Using drumsticks and barstools, drum students choreograph patterns and rhythms similar to this: Drums and Barstools
Flyer from premiere of drum classes in Summer 2016:
Streetdrumming! (on break)
5-gallon buckets + 1-gallon paint cans + drumsticks = streetdrumming
West African Drums!
This fun and high-energy class will cover the basics of West African drumming and is open to complete beginners as well as those who have some drum experience. We play on djembes with our hands and dununs with drumsticks.
We start by learning the rhythms of traditional West African music. Then, we’ll put them together with song and dance!
One of our beginning rhythms:
The ‘Moribayassa’ rhythm and story:
Moribayassa is the name for a very old rhythm and dance which, to this day, plays a highly unusual role in the life of a woman. If a woman has a really big problem, such as illness in the family or childlessness, she will at first lay claim to all the opportunities for help in the village. As her last hope, she takes a vow: When this huge difficulty is over, I will dance Moribayassa. Between this decision and the dance, years can pass. This vow is so significant that a woman can take it only once in her life. Even today, the rhythm is played exclusively for this joyful dance of a woman who has overcome a difficult fate.
For the dance, she dresses in old, worn clothes, showing her legs and dancing like a crazy woman. She moves around the village seven times, singing and dancing, accompanied by one or more musicians.
The women of the village follow her and sing, too. After that, the dancer changes her clothes and buries the old rags under a mango tree. In my village, this mango tree is called Moribayassa.

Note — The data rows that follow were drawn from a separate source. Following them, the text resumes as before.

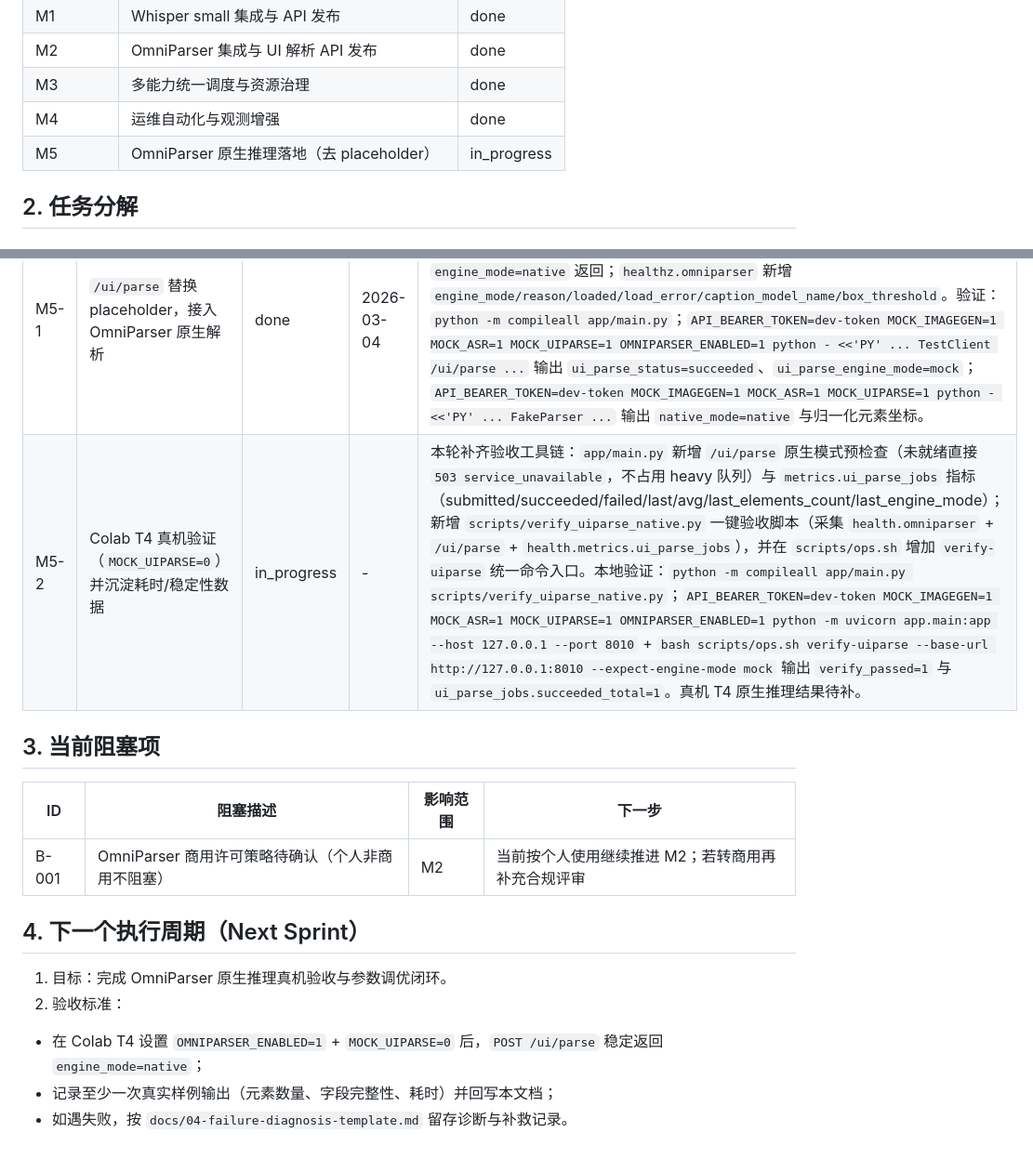
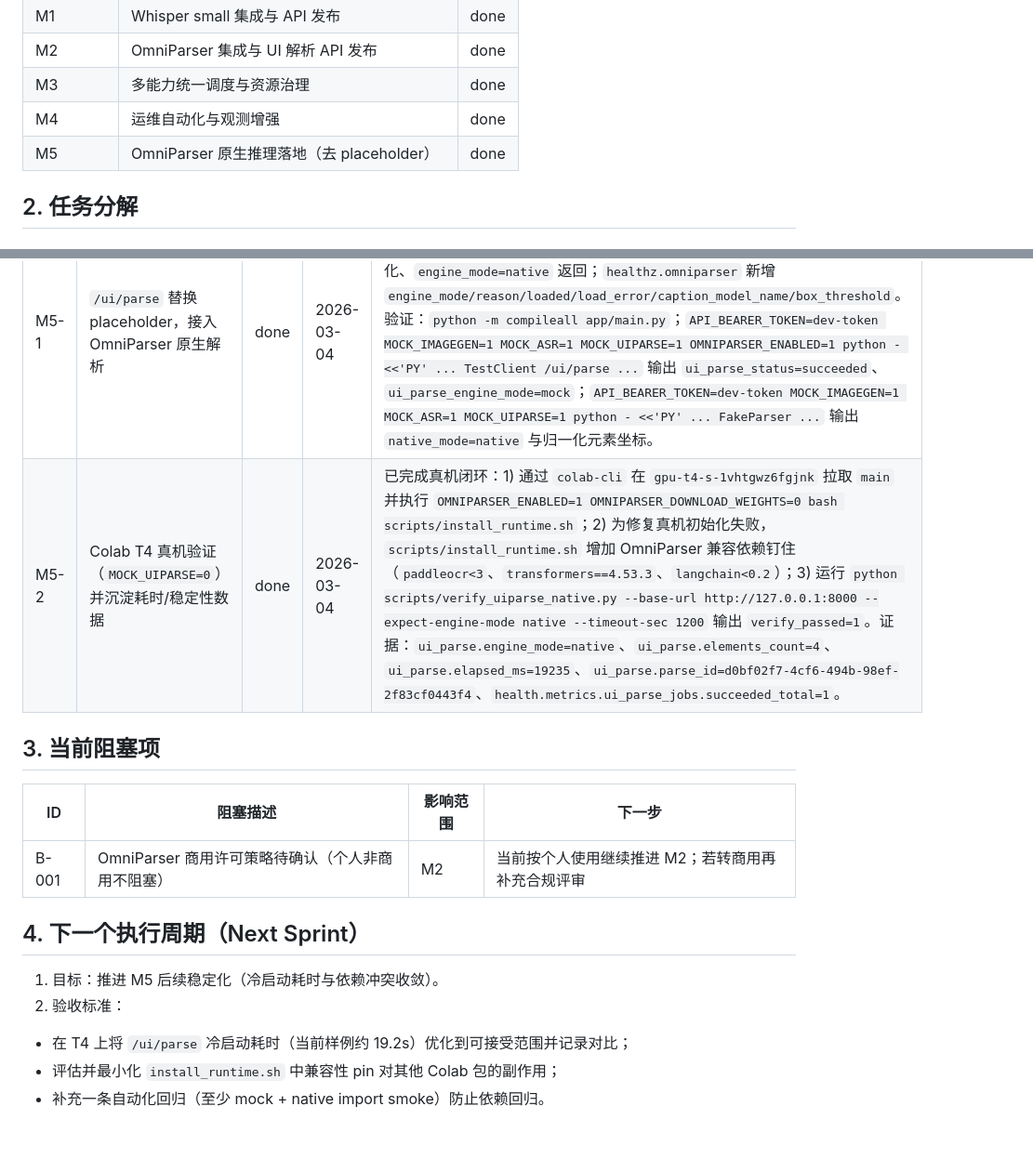
Before and after one commit to mikewong23571/colab-imagegen, a Markdown page: docs/02-implementation-progress.md, 2 parts joined by grey strips. Shown at 93% size. Rendered like a GitHub page.

```diff
--- a/docs/02-implementation-progress.md
+++ b/docs/02-implementation-progress.md
@@ -19,7 +19,7 @@
 | M2 | OmniParser 集成与 UI 解析 API 发布 | done |
 | M3 | 多能力统一调度与资源治理 | done |
 | M4 | 运维自动化与观测增强 | done |
-| M5 | OmniParser 原生推理落地（去 placeholder） | in_progress |
+| M5 | OmniParser 原生推理落地（去 placeholder） | done |
 
 ## 2. 任务分解
 
@@ -77,7 +77,7 @@
 | ID | 任务 | 状态 | 完成日期 | 备注 |
 |---|---|---|---|---|
 | M5-1 | `/ui/parse` 替换 placeholder，接入 OmniParser 原生解析 | done | 2026-03-04 | `app/main.py`：`OmniParserEngine` 新增懒加载原生引擎（`util.omniparser.Omniparser`）、repo/weights 校验、bbox 比例->像素归一化、`engine_mode=native` 返回；`healthz.omniparser` 新增 `engine_mode/reason/loaded/load_error/caption_model_name/box_threshold`。验证：`python -m compileall app/main.py`；`API_BEARER_TOKEN=dev-token MOCK_IMAGEGEN=1 MOCK_ASR=1 MOCK_UIPARSE=1 OMNIPARSER_ENABLED=1 python - <<'PY' ... TestClient /ui/parse ...` 输出 `ui_parse_status=succeeded`、`ui_parse_engine_mode=mock`；`API_BEARER_TOKEN=dev-token MOCK_IMAGEGEN=1 MOCK_ASR=1 MOCK_UIPARSE=1 python - <<'PY' ... FakeParser ...` 输出 `native_mode=native` 与归一化元素坐标。 |
-| M5-2 | Colab T4 真机验证（`MOCK_UIPARSE=0`）并沉淀耗时/稳定性数据 | in_progress | - | 本轮补齐验收工具链：`app/main.py` 新增 `/ui/parse` 原生模式预检查（未就绪直接 `503 service_unavailable`，不占用 heavy 队列）与 `metrics.ui_parse_jobs` 指标（submitted/succeeded/failed/last/avg/last_elements_count/last_engine_mode）；新增 `scripts/verify_uiparse_native.py` 一键验收脚本（采集 `health.omniparser` + `/ui/parse` + `health.metrics.ui_parse_jobs`），并在 `scripts/ops.sh` 增加 `verify-uiparse` 统一命令入口。本地验证：`python -m compileall app/main.py scripts/verify_uiparse_native.py`；`API_BEARER_TOKEN=dev-token MOCK_IMAGEGEN=1 MOCK_ASR=1 MOCK_UIPARSE=1 OMNIPARSER_ENABLED=1 python -m uvicorn app.main:app --host 127.0.0.1 --port 8010` + `bash scripts/ops.sh verify-uiparse --base-url http://127.0.0.1:8010 --expect-engine-mode mock` 输出 `verify_passed=1` 与 `ui_parse_jobs.succeeded_total=1`。真机 T4 原生推理结果待补。 |
+| M5-2 | Colab T4 真机验证（`MOCK_UIPARSE=0`）并沉淀耗时/稳定性数据 | done | 2026-03-04 | 已完成真机闭环：1) 通过 `colab-cli` 在 `gpu-t4-s-1vhtgwz6fgjnk` 拉取 `main` 并执行 `OMNIPARSER_ENABLED=1 OMNIPARSER_DOWNLOAD_WEIGHTS=0 bash scripts/install_runtime.sh`；2) 为修复真机初始化失败，`scripts/install_runtime.sh` 增加 OmniParser 兼容依赖钉住（`paddleocr<3`、`transformers==4.53.3`、`langchain<0.2`）；3) 运行 `python scripts/verify_uiparse_native.py --base-url http://127.0.0.1:8000 --expect-engine-mode native --timeout-sec 1200` 输出 `verify_passed=1`。证据：`ui_parse.engine_mode=native`、`ui_parse.elements_count=4`、`ui_parse.elapsed_ms=19235`、`ui_parse.parse_id=d0bf02f7-4cf6-494b-98ef-2f83cf0443f4`、`health.metrics.ui_parse_jobs.succeeded_total=1`。 |
 
 ## 3. 当前阻塞项
 
@@ -87,8 +87,8 @@
 
 ## 4. 下一个执行周期（Next Sprint）
 
-1. 目标：完成 OmniParser 原生推理真机验收与参数调优闭环。
+1. 目标：推进 M5 后续稳定化（冷启动耗时与依赖冲突收敛）。
 2. 验收标准：
-- 在 Colab T4 设置 `OMNIPARSER_ENABLED=1` + `MOCK_UIPARSE=0` 后，`POST /ui/parse` 稳定返回 `engine_mode=native`；
-- 记录至少一次真实样例输出（元素数量、字段完整性、耗时）并回写本文档；
-- 如遇失败，按 `docs/04-failure-diagnosis-template.md` 留存诊断与补救记录。
+- 在 T4 上将 `/ui/parse` 冷启动耗时（当前样例约 19.2s）优化到可接受范围并记录对比；
+- 评估并最小化 `install_runtime.sh` 中兼容性 pin 对其他 Colab 包的副作用；
+- 补充一条自动化回归（至少 mock + native import smoke）防止依赖回归。
```
Also changed, not shown: README.md (+2 -0 lines).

(from the traditional ethnic group Malinke, North East Guinea)